Notch & Disguise Controlled Kinetic LED Cubes Stun Audiences on Metallica’s “Hardwired… To Self-Destruct” Tour

5/6/2019
Overview

 

A dizzying array of flashing LED cubes descended from the truss above Metallica’s 360-degree mainstage setup on the Las Vegas stop of their “Hardwired… To Self-Destruct” tour. This was a show designed with the entire crowd in mind - even the nosebleeds had a great view.

A photographer raced by with purpose, sweating bullets to get all the shots – no easy feat when the band members rotate positions at their own will. Microphones were set up on all sides of the stage while Lars Ulrich and his drums sat in the center on a circular platform.

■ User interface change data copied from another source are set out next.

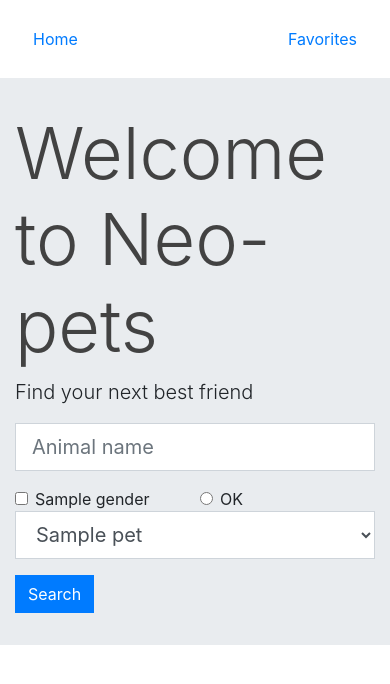
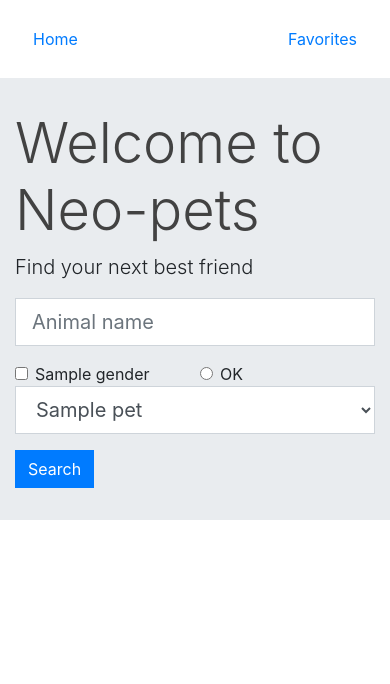
Before and after one commit to noedlm/neo-pets, a Django app: template petfinder/templates/petfinder/index.html in a window 390 px wide. Shown: the top 684 px of the page. Run offline with Django 3.2, Linux system fonts and the light colour scheme; the template is opened without the code that fills it: most values are stand-ins (such as "Sample title", 1, 10 or a date in 2020); some libraries are stand-ins or nearby versions.

Commit message:
responsive header

```diff
--- a/petfinder/templates/petfinder/index.html
+++ b/petfinder/templates/petfinder/index.html
@@ -5,7 +5,7 @@
 {% include 'nav.html' %}
 <div class="jumbotron jumbotron-fluid">
     <div class="container">
-        <h1 class="display-3">Welcome to Neo-pets</h1>
+        <h1 class="display-3 site-header">Welcome to Neo-pets</h1>
         <p class="lead">Find your next best friend</p>
         <form action="{% url 'petfinder:search' %}">
             <div class="form-row">
--- a/static/petfinder/style.css
+++ b/static/petfinder/style.css
@@ -59,3 +59,9 @@
     height: 450px;
     margin-bottom: 30px;
 }
+
+@media only screen and (max-width: 600px) {
+    .site-header {
+        font-size: 3.5rem;
+    }
+}
```
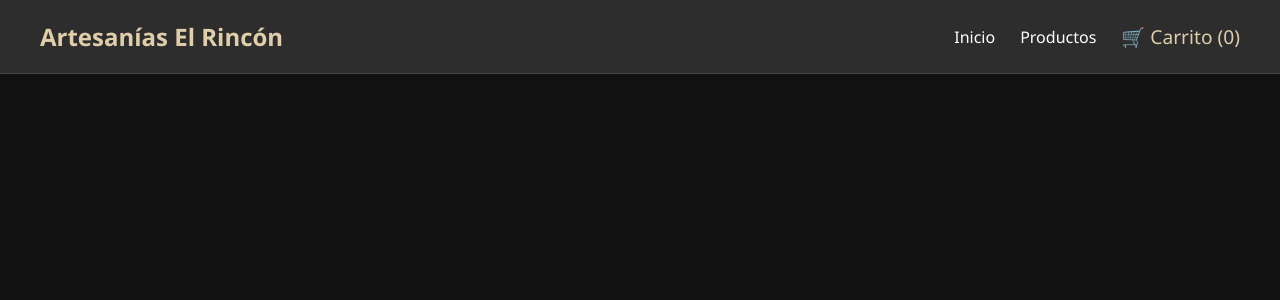
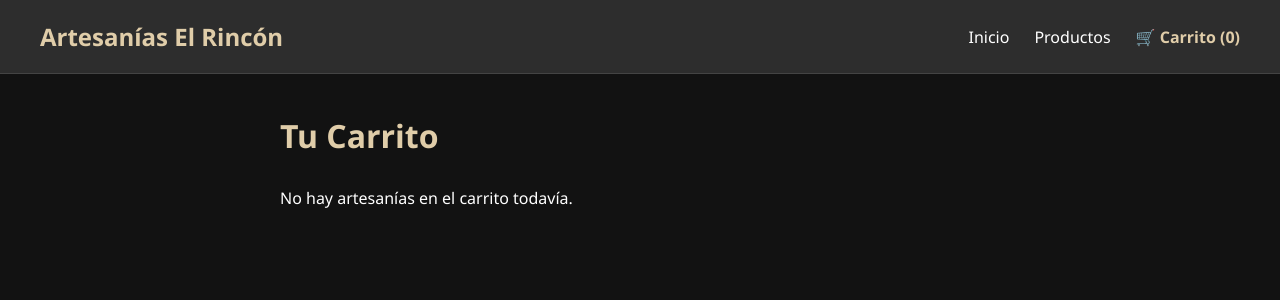
Before and after one commit to Eduardito1818/artesania-el-rincon, a React (Vite) app in the folder artesania-el-rincon/: page /carrito in a window 1280 px wide. Shown: the top 300 px of the page. Built offline with nearby package versions, Linux system fonts and the light colour scheme.

Commit message:
carrito dinamico con su suma total

```diff
--- a/artesania-el-rincon/src/App.jsx
+++ b/artesania-el-rincon/src/App.jsx
@@ -2,6 +2,9 @@ import { BrowserRouter as Router, Routes, Route } from 'react-router-dom';
 import Navbar from './components/Navbar';
 import Home from './pages/Home';
 import Products from './pages/Products';
+import Cart from './pages/Cart'; // Añade este import arriba
+
+
 
 
 function App() {
@@ -12,7 +15,7 @@ function App() {
         <Routes>
           <Route path="/" element={<Home />} />
           <Route path="/productos" element={<Products />} />
-          {/* Aquí iría la ruta del carrito en el futuro */}
+          <Route path="/carrito" element={<Cart />} />
         </Routes>
       </main>
     </Router>
--- a/artesania-el-rincon/src/components/Navbar.jsx
+++ b/artesania-el-rincon/src/components/Navbar.jsx
@@ -20,9 +20,10 @@ export default function Navbar() {
         <Link to="/productos" style={{ textDecoration: 'none', color: '#fff', fontWeight: '500' }}>Productos</Link>
 
         {/* Aquí mostramos el contador real */}
-        <span style={{ cursor: 'pointer', color: '#e0cda9', fontSize: '1.2rem' }}>
-          🛒 Carrito ({cartCount})
-        </span>
+
+      <Link to="/carrito" style={{ textDecoration: 'none', color: '#e0cda9', fontWeight: 'bold' }}>
+        🛒 Carrito ({cartCount})
+       </Link>
       </div>
     </nav>
   );
--- /dev/null
+++ b/artesania-el-rincon/src/pages/Cart.jsx
@@ -0,0 +1,39 @@
+import { useCart } from '../context/CartContext';
+
+export default function Cart() {
+  const { cart } = useCart();
+
+  // Calcular el total sumando los precios (convertidos a número)
+  const total = cart.reduce((acc, item) => acc + parseFloat(item.price), 0);
+
+  return (
+    <div style={{ padding: '40px', maxWidth: '800px', margin: '0 auto' }}>
+      <h1 style={{ color: '#e0cda9', marginBottom: '30px' }}>Tu Carrito</h1>
+
+      {cart.length === 0 ? (
+        <p>No hay artesanías en el carrito todavía.</p>
+      ) : (
+        <>
+          <div style={{ background: '#1a1a1a', padding: '20px', borderRadius: '12px', border: '1px solid #444' }}>
+            {cart.map((item, index) => (
+              <div key={index} style={{ display: 'flex', justifyContent: 'space-between', padding: '10px 0', borderBottom: '1px solid #333' }}>
+                <span>{item.name}</span>
+                <span style={{ fontWeight: 'bold' }}>S/. {item.price}</span>
+              </div>
+            ))}
+            <div style={{ display: 'flex', justifyContent: 'space-between', marginTop: '20px', fontSize: '1.5rem', color: '#e0cda9' }}>
+              <strong>Total:</strong>
+              <strong>S/. {total.toFixed(2)}</strong>
+            </div>
+          </div>
+          <button style={{
+            marginTop: '30px', background: '#a0522d', color: '#fff', border: 'none',
+            padding: '15px 30px', borderRadius: '8px', cursor: 'pointer', width: '100%', fontWeight: 'bold'
+          }}>
+            Confirmar Pedido de Artesanías
+          </button>
+        </>
+      )}
+    </div>
+  );
+}
```
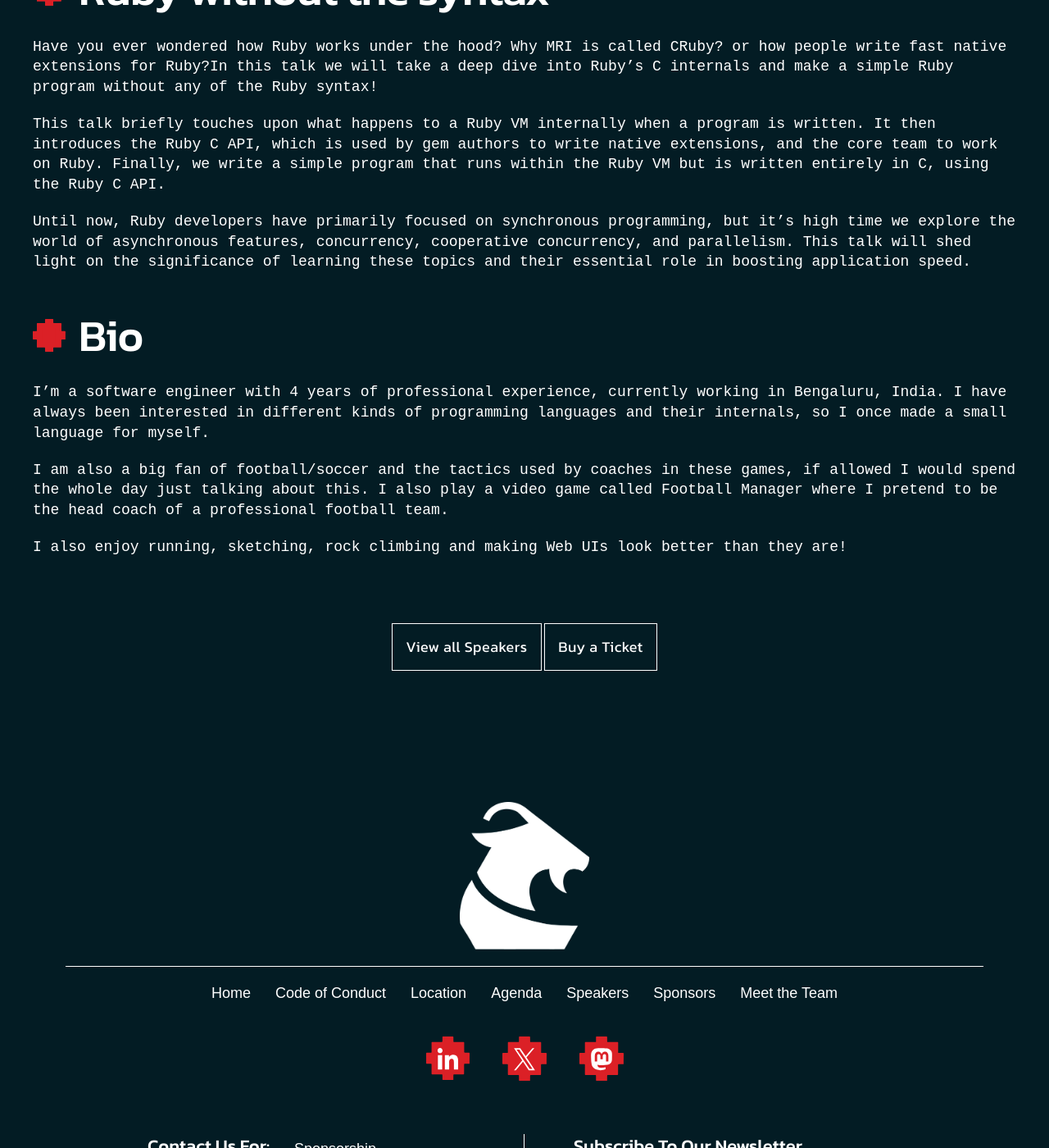
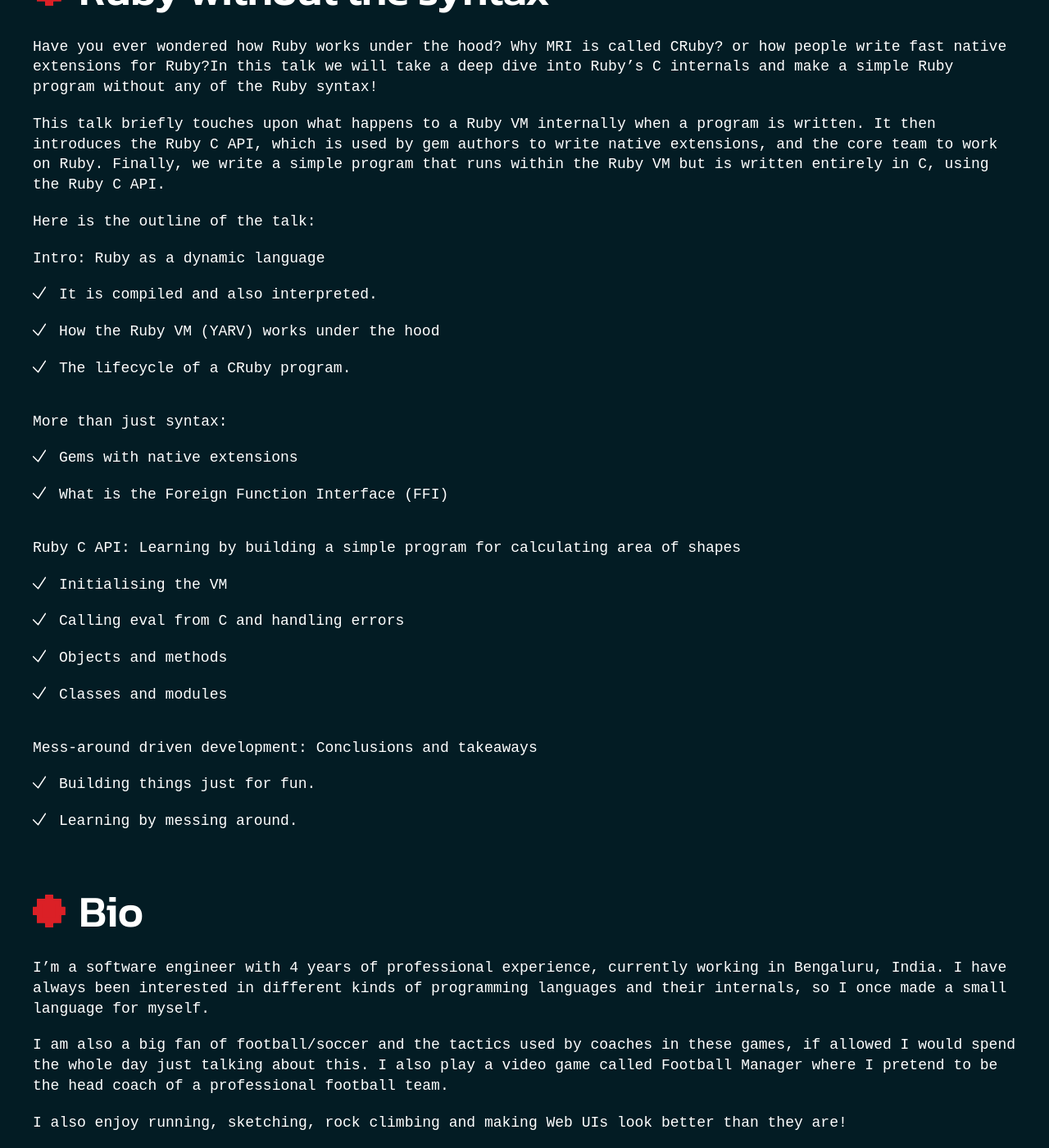
Before and after one commit to euruko/2024.euruko.org, a Jekyll site: the page built from speakers/faraaz_ahmad.html, in a window 1280 px wide and 1400 px high, scrolled down 768 px. Shown: the whole window at 82% size. Built offline with Jekyll 4.4.1, drawn with Linux system fonts in a browser that asks for light colours; comment, search, counter and statistics services are not loaded.

Commit message:
faraaz ahmad talk

```diff
--- a/speakers/faraaz_ahmad.html
+++ b/speakers/faraaz_ahmad.html
@@ -43,10 +43,62 @@ we write a simple program that runs within the Ruby VM but is written entirely
 in C, using the Ruby C API.
           </p>
           <p class="section__article__text mb--2">
-            Until now, Ruby developers have primarily focused on synchronous programming, but it’s high time we explore the world of asynchronous features, concurrency, cooperative concurrency, and parallelism. This talk will shed light
-on the significance of learning these topics and their essential role in boosting
-application speed.
+            Here is the outline of the talk:
           </p>
+          <p class="section__article__text mb--2">
+            Intro: Ruby as a dynamic language
+          </p>
+          <ul class="section__article__list mb--4">
+            <li class="section__article__list__item is-accepted">
+              It is compiled and also interpreted.
+            </li>
+            <li class="section__article__list__item is-accepted">
+              How the Ruby VM (YARV) works under the hood
+            </li>
+            <li class="section__article__list__item is-accepted">
+              The lifecycle of a CRuby program.
+            </li>
+          </ul>
+          <p class="section__article__text mb--2">
+            More than just syntax:
+          </p>
+          <ul class="section__article__list mb--4">
+            <li class="section__article__list__item is-accepted">
+              Gems with native extensions
+            </li>
+            <li class="section__article__list__item is-accepted">
+              What is the Foreign Function Interface (FFI)
+            </li>
+          </ul>
+          <p class="section__article__text mb--2">
+            Ruby C API: Learning by building a simple program for calculating area of
+shapes
+          </p>
+          <ul class="section__article__list mb--4">
+            <li class="section__article__list__item is-accepted">
+              Initialising the VM
+            </li>
+            <li class="section__article__list__item is-accepted">
+              Calling eval from C and handling errors
+            </li>
+            <li class="section__article__list__item is-accepted">
+              Objects and methods
+            </li>
+            <li class="section__article__list__item is-accepted">
+              Classes and modules
+            </li>
+          </ul>
+          <p class="section__article__text mb--2">
+            Mess-around driven development: Conclusions and takeaways
+          </p>
+          <ul class="section__article__list mb--4">
+            <li class="section__article__list__item is-accepted">
+              Building things just for fun.
+            </li>
+            <li class="section__article__list__item is-accepted">
+              Learning by messing around.
+            </li>
+          </ul>
         </div>
       </article>
       <article class="section__article mb--8">
```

Fitting, as Ulrich is the heartbeat of the band as well as the one who put out the ad in the pages of The Recycler looking for “other metal musicians to jam with” back in May of 1981. Of course, vocalist and guitarist James Hetfield answered that ad. Thirty-seven years and 11 albums later, they stood together onstage with guitarist Kirk Hammett and bassist Robert Trujillo to play to a sold-out crowd of 17,000.

 



Show Director and Set Designer Dan Braun has been with the band for 23 years and is responsible for the immersive design on this tour. Four-hundred and sixteen CB5 tiles made up 52 4-sided kinetic LED cubes that hovered above the stage, seamlessly rising and falling to form a labyrinth of shapes, echoing the complex instrumental arrangements that make Metallica great. Below, a 44 by 44-foot square mainstage served as platform for the band as they grinded out hit after hit for a solid two hours. There’s nowhere to run when the stage is a square in the center of the arena, and there are no breaks when there’s nowhere to hide.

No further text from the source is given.